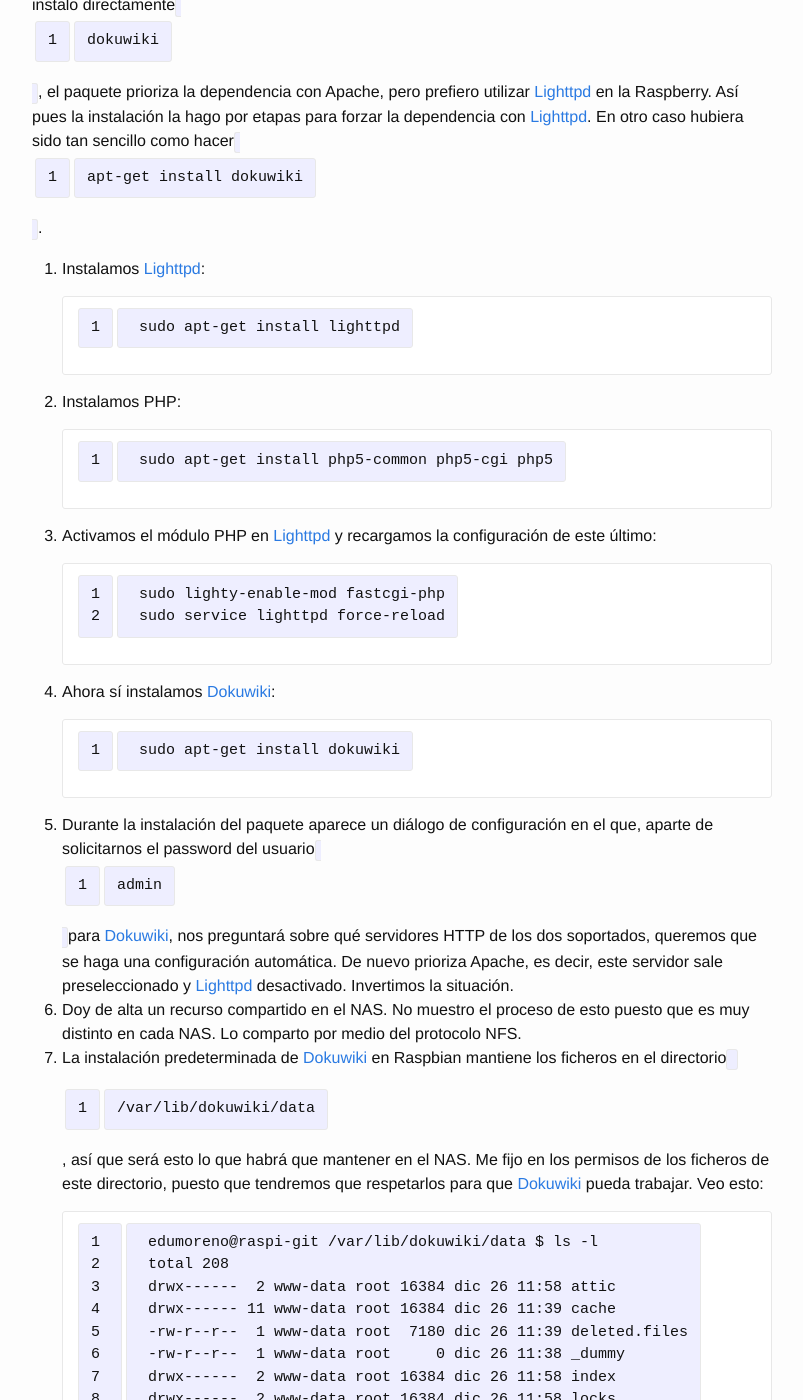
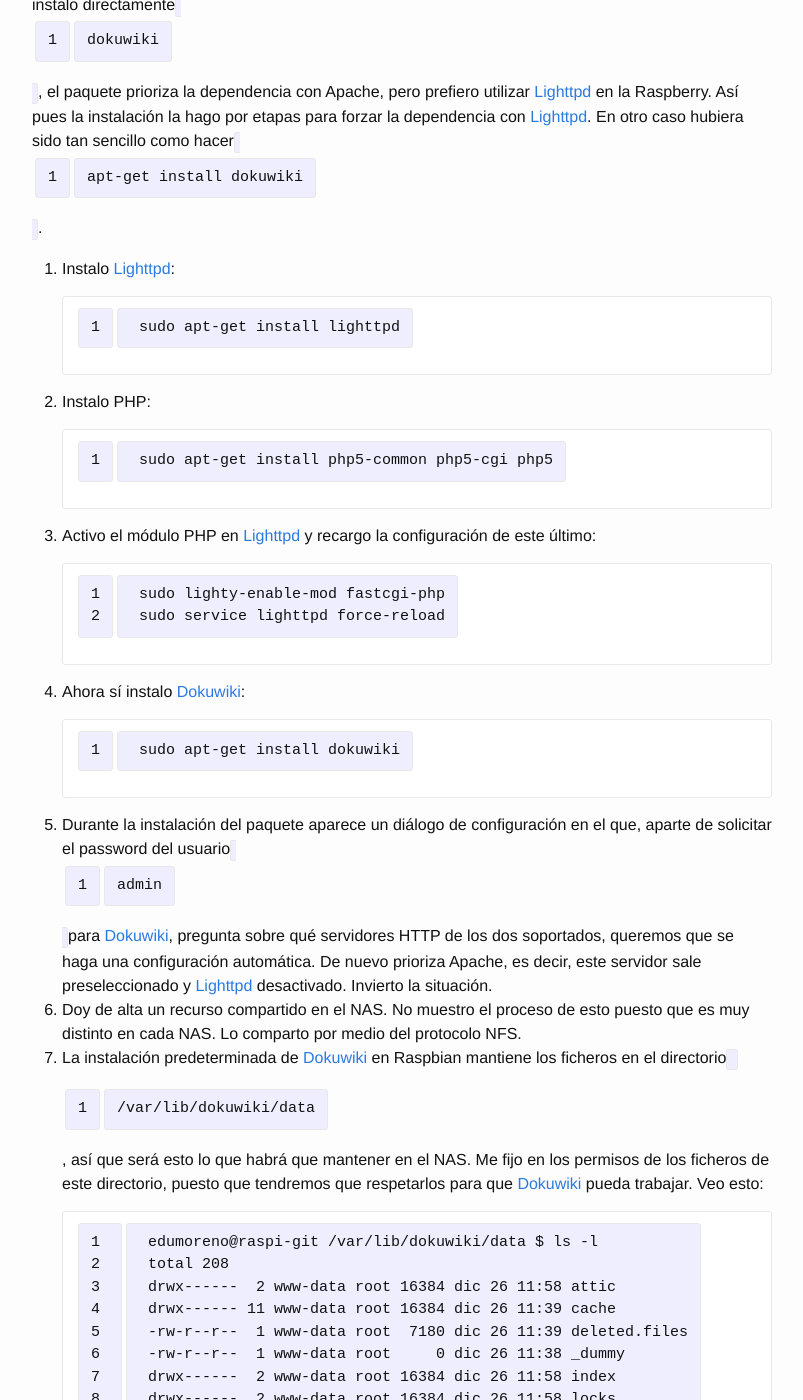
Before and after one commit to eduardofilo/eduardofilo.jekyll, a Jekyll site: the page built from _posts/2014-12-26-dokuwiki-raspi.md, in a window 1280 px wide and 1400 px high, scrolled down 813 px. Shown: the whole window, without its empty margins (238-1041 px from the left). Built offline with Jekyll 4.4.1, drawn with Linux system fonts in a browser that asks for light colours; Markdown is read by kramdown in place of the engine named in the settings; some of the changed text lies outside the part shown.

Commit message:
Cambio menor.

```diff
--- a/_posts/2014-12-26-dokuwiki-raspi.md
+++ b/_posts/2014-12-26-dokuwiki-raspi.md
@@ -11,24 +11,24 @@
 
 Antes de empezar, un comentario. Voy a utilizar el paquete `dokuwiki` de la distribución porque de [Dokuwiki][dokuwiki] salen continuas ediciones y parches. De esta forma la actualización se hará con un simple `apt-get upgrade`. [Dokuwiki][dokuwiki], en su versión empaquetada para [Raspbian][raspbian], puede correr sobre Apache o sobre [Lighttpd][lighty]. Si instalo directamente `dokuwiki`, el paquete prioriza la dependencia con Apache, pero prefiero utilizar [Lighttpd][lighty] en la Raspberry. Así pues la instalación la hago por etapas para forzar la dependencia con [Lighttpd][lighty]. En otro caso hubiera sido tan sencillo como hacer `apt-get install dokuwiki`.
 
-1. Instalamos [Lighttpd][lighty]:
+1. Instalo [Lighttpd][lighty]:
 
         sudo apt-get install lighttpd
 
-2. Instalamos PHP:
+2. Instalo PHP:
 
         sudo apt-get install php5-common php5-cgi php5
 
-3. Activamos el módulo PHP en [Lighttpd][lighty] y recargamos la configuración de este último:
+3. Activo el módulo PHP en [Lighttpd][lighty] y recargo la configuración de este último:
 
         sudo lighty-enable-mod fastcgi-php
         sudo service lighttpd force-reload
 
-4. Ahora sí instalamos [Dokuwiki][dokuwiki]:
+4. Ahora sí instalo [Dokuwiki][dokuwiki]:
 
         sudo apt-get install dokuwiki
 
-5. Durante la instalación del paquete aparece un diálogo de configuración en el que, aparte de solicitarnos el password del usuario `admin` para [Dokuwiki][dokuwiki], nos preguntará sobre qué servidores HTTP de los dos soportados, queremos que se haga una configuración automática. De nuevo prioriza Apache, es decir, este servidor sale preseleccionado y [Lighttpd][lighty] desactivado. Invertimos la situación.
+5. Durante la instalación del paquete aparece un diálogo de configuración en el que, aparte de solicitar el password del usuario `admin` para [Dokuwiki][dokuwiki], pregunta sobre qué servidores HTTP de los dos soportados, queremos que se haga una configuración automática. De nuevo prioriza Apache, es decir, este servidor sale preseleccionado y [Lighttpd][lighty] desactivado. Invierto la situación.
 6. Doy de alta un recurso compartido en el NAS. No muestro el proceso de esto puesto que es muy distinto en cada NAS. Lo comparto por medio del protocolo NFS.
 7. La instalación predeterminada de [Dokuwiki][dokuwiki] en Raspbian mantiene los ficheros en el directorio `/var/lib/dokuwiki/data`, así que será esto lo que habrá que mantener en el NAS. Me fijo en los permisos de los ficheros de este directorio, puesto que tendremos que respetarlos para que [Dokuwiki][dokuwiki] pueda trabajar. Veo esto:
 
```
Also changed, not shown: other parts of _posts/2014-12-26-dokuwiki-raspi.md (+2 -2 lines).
+++++
> **YOUR OBJECTIVE**
Please tally the lines of the material that contain the word "módulo", then give the total alone.

> **ANSWER TO THIS EXERCISE**
2